We can even go further and focus on the impact of such diseases on the labour force and our capacity to deal with them. That is why governments are keen on prevention and primary healthcare. This is despite the fact that health services are not a true public good.

The way the government of Uganda dealt with potential advent of the HIV/Aids epidemic is a case in point. Without facing it squarely, many of our people would have perished at the most productive stages of their lives. The ‘ABC’ policy did save lives. Perhaps (some will disagree because of their moral hypocrisy), the promotion of condom use was most effective in stemming the tide. I fail to see you preach to a testosterone pumped twenty-something to abstain or be faithful when the 50-year-old preacher is having some every night! Pure baloney I say. If you see HIV/Aids making a resurgence, you know whom to blame. Just don’t blame the government on this one.

But if you want to throw some mud at the government, why not try tax policy?

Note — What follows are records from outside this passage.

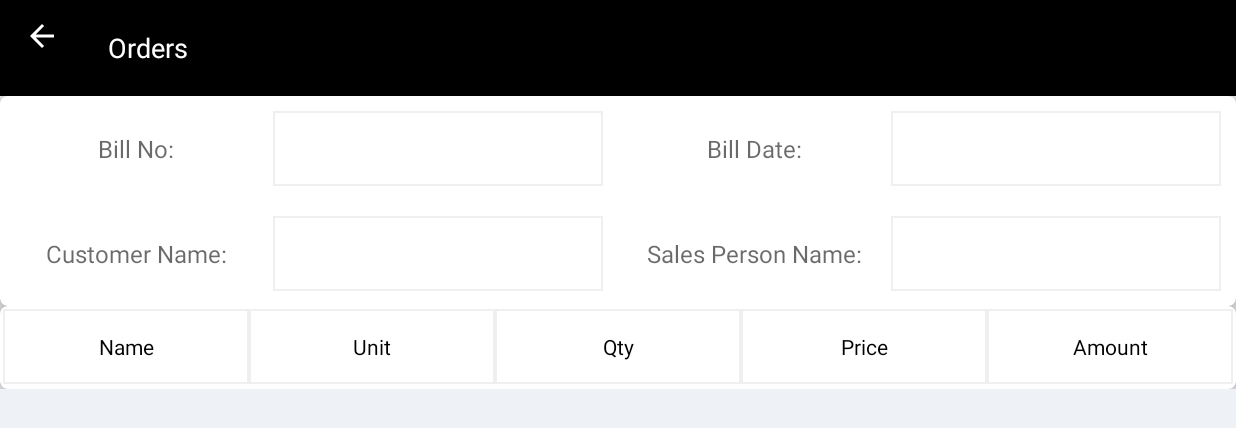
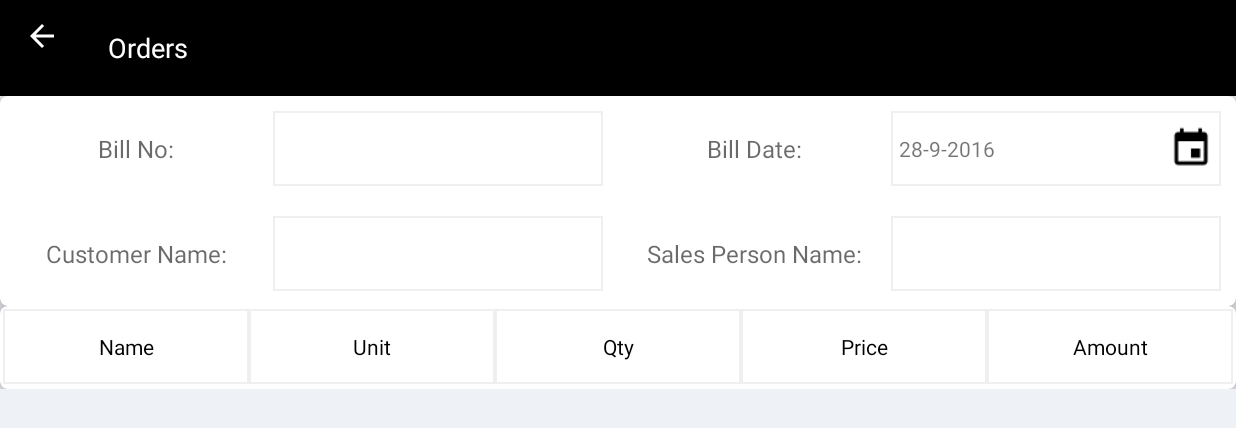
Before and after one commit to TarunmJain/MyCatalogue, an Android app: the Order screen opened directly, with no data from a screen before it, on a phone screen of 824 x 412 dp (held sideways). Shown: the top 428 px of the screen. Run offline under Robolectric (Android 15) with nearby library versions, the phone set to English and light mode, and no system bars; our stand-ins replace Volley; pictures from the network do not load.

Commit message:
orderadapter

```diff
--- a/app/src/main/java/com/centura_technologies/mycatalogue/Order/Controller/Order.java
+++ b/app/src/main/java/com/centura_technologies/mycatalogue/Order/Controller/Order.java
@@ -1,5 +1,7 @@
 package com.centura_technologies.mycatalogue.Order.Controller;
 
+import android.app.DatePickerDialog;
+import android.app.Dialog;
 import android.content.Context;
 import android.os.Bundle;
 import android.support.annotation.Nullable;
@@ -9,6 +11,11 @@ import android.support.v7.widget.RecyclerView;
 import android.support.v7.widget.Toolbar;
 import android.view.Menu;
 import android.view.MenuItem;
+import android.view.View;
+import android.widget.DatePicker;
+import android.widget.EditText;
+import android.widget.RelativeLayout;
+import android.widget.TextView;
 
 import com.centura_technologies.mycatalogue.Order.Model.BillingProducts;
 import com.centura_technologies.mycatalogue.Order.View.OrderListAdapter;
@@ -17,6 +24,7 @@ import com.centura_technologies.mycatalogue.Support.DBHelper.DB;
 import com.centura_technologies.mycatalogue.Support.GenericData;
 
 import java.util.ArrayList;
+import java.util.Calendar;
 
 /**
  * Created by Centura User1 on 24-09-2016.
@@ -25,6 +33,11 @@ public class Order extends AppCompatActivity {
     Toolbar toolbar;
     static RecyclerView orderlist_recyclerview;
     static ArrayList<BillingProducts> model;
+    RelativeLayout billdatelayout;
+    EditText billno,custname,salespersonname;
+    TextView billdate;
+    int mYear, mMonth, mDay;
+    static final int DATE_DIALOG_ID = 0;
 
     @Override
     protected void onCreate(@Nullable Bundle savedInstanceState) {
@@ -34,18 +47,63 @@ public class Order extends AppCompatActivity {
         toolbar.setTitle("Orders");
         setSupportActionBar(toolbar);
         getSupportActionBar().setDisplayHomeAsUpEnabled(true);
-        orderlist_recyclerview=(RecyclerView)findViewById(R.id.orderlist_recyclerview);
-        model= DB.getBillprodlist();
+        billdatelayout=(RelativeLayout)findViewById(R.id.billdatelayout);
+        billno=(EditText)findViewById(R.id.billno);
+        billdate=(TextView)findViewById(R.id.billdate);
+        custname=(EditText)findViewById(R.id.custname);
+        salespersonname=(EditText)findViewById(R.id.salespersonname);
+        orderlist_recyclerview = (RecyclerView) findViewById(R.id.orderlist_recyclerview);
+        model = DB.getBillprodlist();
         orderlist_recyclerview.setLayoutManager(new LinearLayoutManager(Order.this, LinearLayoutManager.VERTICAL, false));
-        int viewHeight= GenericData.convertDpToPixels(52, Order.this);
+        int viewHeight = GenericData.convertDpToPixels(52, Order.this);
         viewHeight = viewHeight * ((model.size()));
         orderlist_recyclerview.getLayoutParams().height = viewHeight;
         InitializeAdapter(Order.this);
 
+        billdatelayout.setOnClickListener(new View.OnClickListener() {
+            @Override
+            public void onClick(View v) {
+                showDialog(DATE_DIALOG_ID);
+            }
+        });
+
+        final Calendar c = Calendar.getInstance();
+        mYear = c.get(Calendar.YEAR);
+        mMonth = c.get(Calendar.MONTH);
+        mDay = c.get(Calendar.DATE);
+        updateDisplay();
+
     }
 
-    public static void InitializeAdapter(Context context){
-        orderlist_recyclerview.setAdapter(new OrderListAdapter(context,model));
+    private void updateDisplay() {
+        this.billdate.setText(
+                new StringBuilder()
+                        .append(mDay).append("-")
+                        .append(mMonth + 1).append("-")
+                        .append(mYear).append(" "));
+    }
+
+    private DatePickerDialog.OnDateSetListener mDateSetListener=
+            new DatePickerDialog.OnDateSetListener() {
+                @Override
+                public void onDateSet(DatePicker view, int year, int monthOfYear, int dayOfMonth) {
+                    mYear=year;
+                    mMonth=monthOfYear;
+                    mDay=dayOfMonth;
+                    updateDisplay();
+                }
+            };
+
+    @Override
+    protected Dialog onCreateDialog(int id) {
+        switch (id){
+            case DATE_DIALOG_ID:return new DatePickerDialog(this,mDateSetListener,mYear,mMonth,mDay);
+        }
+        return null;
+    }
+
+    public static void InitializeAdapter(Context context) {
+        orderlist_recyclerview.setAdapter(new OrderListAdapter(context, model));
     }
 
     @Override
--- a/app/src/main/java/com/centura_technologies/mycatalogue/Shortlist/View/ShortlistAdapter.java
+++ b/app/src/main/java/com/centura_technologies/mycatalogue/Shortlist/View/ShortlistAdapter.java
@@ -71,6 +71,7 @@ public class ShortlistAdapter extends RecyclerView.Adapter<ShortlistAdapter.View
                     recyclerView.setVisibility(View.GONE);
                     emptyshortlist.setVisibility(View.VISIBLE);
                 }
+                Catalogue.InitializeAdapter(mContext);
                 notifyDataSetChanged();
 
             }
--- a/app/src/main/java/com/centura_technologies/mycatalogue/Sync/Controller/Sync.java
+++ b/app/src/main/java/com/centura_technologies/mycatalogue/Sync/Controller/Sync.java
@@ -13,7 +13,7 @@ import android.view.MenuItem;
 import com.centura_technologies.mycatalogue.Catalogue.View.SectionlistAdapter;
 import com.centura_technologies.mycatalogue.R;
 import com.centura_technologies.mycatalogue.Shortlist.Controller.Shortlist;
-import com.centura_technologies.mycatalogue.Sync.view.SyncListAdapter;
+import com.centura_technologies.mycatalogue.Sync.View.SyncAdapter;
 
 /**
  * Created by Centura User1 on 23-09-2016.
@@ -32,7 +32,7 @@ public class Sync extends AppCompatActivity {
         getSupportActionBar().setDisplayHomeAsUpEnabled(true);
         sync_list= (RecyclerView) findViewById(R.id.sync_list);
         sync_list.setLayoutManager(new GridLayoutManager(Sync.this, 3));
-        sync_list.setAdapter(new SyncListAdapter(Sync.this));
+        sync_list.setAdapter(new SyncAdapter(Sync.this));
     }
 
     @Override
--- a/app/src/main/res/layout-land/content_orders.xml
+++ b/app/src/main/res/layout-land/content_orders.xml
@@ -64,20 +64,34 @@
                                 <TextView
                                     android:layout_width="match_parent"
                                     android:layout_height="match_parent"
-                                    android:layout_toLeftOf="@+id/billdate"
+                                    android:layout_toLeftOf="@+id/billdatelayout"
                                     android:gravity="center"
                                     android:text="Bill Date:"
                                     android:textColor="@color/greytext"
                                     android:textSize="16sp" />
-                                <EditText
-                                    android:id="@+id/billdate"
+                                <RelativeLayout
+                                    android:id="@+id/billdatelayout"
                                     android:layout_width="220dp"
                                     android:layout_height="match_parent"
-                                    android:layout_alignParentRight="true"
                                     android:layout_marginBottom="10dp"
                                     android:layout_marginRight="10dp"
                                     android:layout_marginTop="10dp"
+                                    android:layout_alignParentRight="true">
+                                <TextView
+                                    android:id="@+id/billdate"
+                                    android:layout_width="match_parent"
+                                    android:layout_height="match_parent"
+                                    android:paddingLeft="5dp"
+                                    android:gravity="center_vertical"
                                     android:background="@drawable/transparentsquarebutton" />
+                                    <ImageView
+                                        android:id="@+id/clender"
+                                        android:layout_width="40dp"
+                                        android:layout_height="match_parent"
+                                        android:padding="5dp"
+                                        android:layout_alignParentRight="true"
+                                        android:src="@drawable/ic_calendar_black_24dp"/>
+                                </RelativeLayout>
                             </RelativeLayout>
                         </LinearLayout>
                     </LinearLayout>
```
Also changed, not shown: app/src/main/java/com/centura_technologies/mycatalogue/AboutUs/Controller/AboutUs.java (+35 -1 lines), app/src/main/java/com/centura_technologies/mycatalogue/Catalogue/Controller/SectionCatalogue.java (+1 -36 lines), app/src/main/java/com/centura_technologies/mycatalogue/Dashboard/Controller/Dashboard.java (+36 -0 lines), app/src/main/java/com/centura_technologies/mycatalogue/Dashboard/Controller/Dashboarddrawer.java (+2 -44 lines), app/src/main/java/com/centura_technologies/mycatalogue/Support/GenericData.java (+27 -16 lines), app/src/main/java/com/centura_technologies/mycatalogue/Sync/View/SyncAdapter.java (added, +106 -0 lines), app/src/main/res/layout-land/drawer.xml (+18 -18 lines), app/src/main/res/layout-land/item_orderlist.xml (+6 -5 lines), app/src/main/res/drawable-hdpi/ic_calendar_black_24dp.png (added), app/src/main/res/drawable-mdpi/ic_calendar_black_24dp.png (added), app/src/main/res/drawable-xhdpi/ic_calendar_black_24dp.png (added), app/src/main/res/drawable-xxhdpi/ic_calendar_black_24dp.png (added), app/src/main/res/drawable-xxxhdpi/ic_calendar_black_24dp.png (added).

Taken as a whole, the government’s tax policy is intended to generally raise as much revenue as possible. That is also called ‘tax farming’. I know there are many who will try and vehemently disagree, but despite their protestations, that is how our tax policy ends up working.

Take cars for example, while there is a marginally lower rate of taxes on new cars, the tax regime still makes it impossible for 99 per cent of us to walk into a shop and buy a new car. The end result is we are all driving Japanese castaways and polluting the environment. If you want a new car find yourself a job with the government, a parastatal or an NGO. Even Members of Parliament do not know about the sweet leathery smell of a new car’s interior (unless they are lucky to nip one of the ministerial posts)!
A retrogressive tax policy (bad choice) holds people back in poverty by forcing on them distasteful consumption choices on the pretext that we are a poor country. Old cars break down more often, paradoxically increase the import bill, and pollute the environment.

Tax farming also has other implications. High tax rates encourage the proliferation of a shadow (black market) economy because they create opportunities for corruption (also called rent seeking). Those who are able to dodge the high taxes profit immensely.

If you want to dodge these taxes, call yourself an ‘investor’, industrialist’ or something officious sounding. That way you are eligible for a tax exemption. Alternatively you can smuggle at your own risk. Either way, not paying taxes only serves to increase the cost of doing business and denying the majority of poor Ugandans affordable goods. You can’t do much about it; it’s the way the world works.

Prof Sejjaaka is country team leader at Abacus Business School.